As the saying goes, March is often “In like a lion, out like a lamb”, relating to the unpredictable and drastic shifts in temperature that occur throughout the month. This can dramatically alter recreational plans, and it also happens to have an impact on the maple sugar making season. No matter the weather, who doesn’t love warm pancakes or waffles doused with some pure maple syrup! The two go hand in hand annually at the Maple Sugar Festival at the Waterloo Recreation Area-Eddy Discovery Center. Sponsored by the Waterloo Natural History Association, this annual festival has numerous interactive options to learn the history and how present day maple sugar collections follow similar traditions to how Native Americans and early settlers collected and processed this “liquid gold”. My family attended the festival for the first time this year on one of the coldest days in March. So cold in fact, we saw the sugar water frozen as it had been pouring out of the tree. We participated in all the festival had to offer, including learning how to tap a tree, creating a maple leaf lanyard, an interactive hike, and my favorite, maple syrup taste testing thanks to local Chelsea maple syrup makers, H&H Sugarbush. One of the presenters even told a fable from the Anishinaabe that had me curious to explore more of this history. Here’s a link I found if you happen to be an inquisitive mind as well. This link is chalked full of interesting facts to explore further.
There were numerous other fun facts shared that likely will lead to a higher level of appreciation the next time you enjoy a plate of maple syrup pancakes.
- Maple sugar season is typically 2-8 weeks, depending on the temperature that has to be just right to allow the sugar water to flow, not too hot and not too cold, just like Goldilocks.
- Different types of maple trees produce variable amounts of sugar, the Sugar Maple will produce 1 gallon of syrup for every 40 gallons of sugar water, whereas a Red Maple requires almost twice that amount.
- Maple sugar was historically the end product prior to refrigeration rather than the syrup, due to the fact that it would ferment & spoil. These were made into sugar cakes that were used for trading.
- A spile is the piece you often see in the trees that spikes the sapwood where the water flows via osmosis.
- The Sumac tree was often used before metal for the spile as the pit is very soft and able to be hollowed out.
- Since the sugar water is heavier than pure water, American Indians would often let this sit in a hollowed out log, allowed to freeze and then the top layer of pure water was chipped off. This decreased the time to boil the excess water.
- The thickness of the tree dictates how many spiles you can place. Ideally placing one in each cardinal direction maximizes the flow as the sun shifts throughout the day and warms up different sides of the tree.

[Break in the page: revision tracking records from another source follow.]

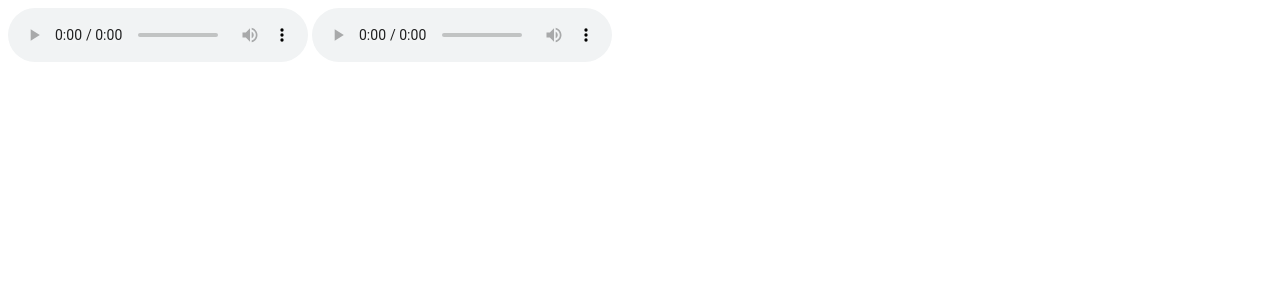
Repository: seokku/java2
Page: workspace/web/ch02basic/WebContent/media.html
The author's editor kept a copy of each file at every save. The page is drawn from the files as they stood at one save, then again after the next save.
The browser window is 1280 px wide. The pictures show the whole page.

Above is the page before, as saved 2021-02-15 08:18:48.

### workspace/web/ch02basic/WebContent/media.html
<!DOCTYPE html>
<html>
<head>
<meta charset="UTF-8">
<title>Insert title here</title>
</head>
<body>
<!-- 음원이 하나만 존재하는 경우 태그 안에 src 속성을 이용해서 오디오 파일을 선택 -->
<audio src="audio.m4a" controls="controls" autoplay></audio>
<!-- 브라우저 마다 음원을 플레이 여부가 정해진다. source 태그의 음원중 위에서 아래로 플레이할수 있는 음원을 찾아서 플레이 해준다. -->
<audio controls="controls">
	<source src="audio.m4a">
	<source src="audio.m4a">
	<source src="audio.m4a">
	음원을 지원하지 않는 브라우저입니다.
</audio>
</body>
</html>

After the next save:
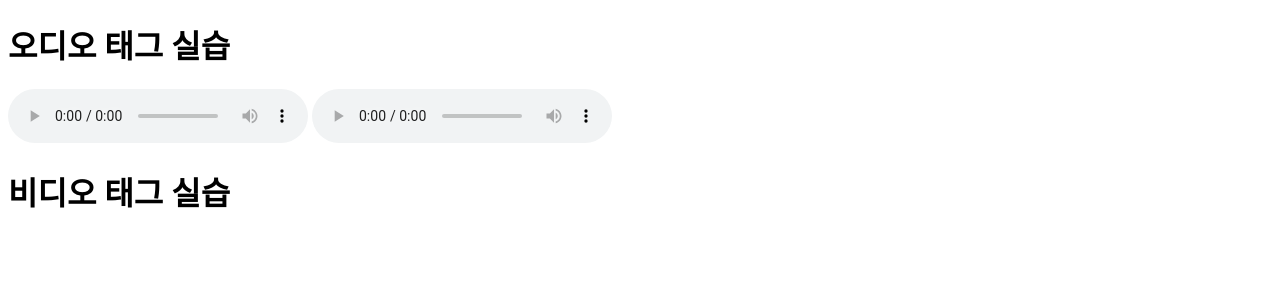
Saved 89 s later.
--- a/workspace/web/ch02basic/WebContent/media.html
+++ b/workspace/web/ch02basic/WebContent/media.html
@@ -5,6 +5,7 @@
 <title>Insert title here</title>
 </head>
 <body>
+<h1>오디오 태그 실습</h1>
 <!-- 음원이 하나만 존재하는 경우 태그 안에 src 속성을 이용해서 오디오 파일을 선택 -->
 <audio src="audio.m4a" controls="controls" autoplay></audio>
 <!-- 브라우저 마다 음원을 플레이 여부가 정해진다. source 태그의 음원중 위에서 아래로 플레이할수 있는 음원을 찾아서 플레이 해준다. -->
@@ -14,5 +15,7 @@
 	<source src="audio.m4a">
 	음원을 지원하지 않는 브라우저입니다.
 </audio>
+
+<h1>비디오 태그 실습</h1>
 </body>
 </html>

- Spiles cannot be placed in old holes from years past as the tree more or less scars over in those areas.
- While the tools of maple sugar harvesting may have changed, the process of actually extracting the sugar is the same.
The Eddy Discovery Center offers year long programming to help engage with nature. The surrounding Waterloo Recreation area is the largest Michigan State park in the lower peninsula, right in our backyard! There are a multitude of hiking trails to explore that are also eligible for Chelsea’s Trail Challenge. It’s a win-win. Unlike harvesting maple syrup, there’s no such thing as bad weather when it comes to hiking, only bad preparation. Mark your calendars for next year’s Maple Sugar Festival!
Thank you, Chelsea Area Friends for Recreation, for this blog.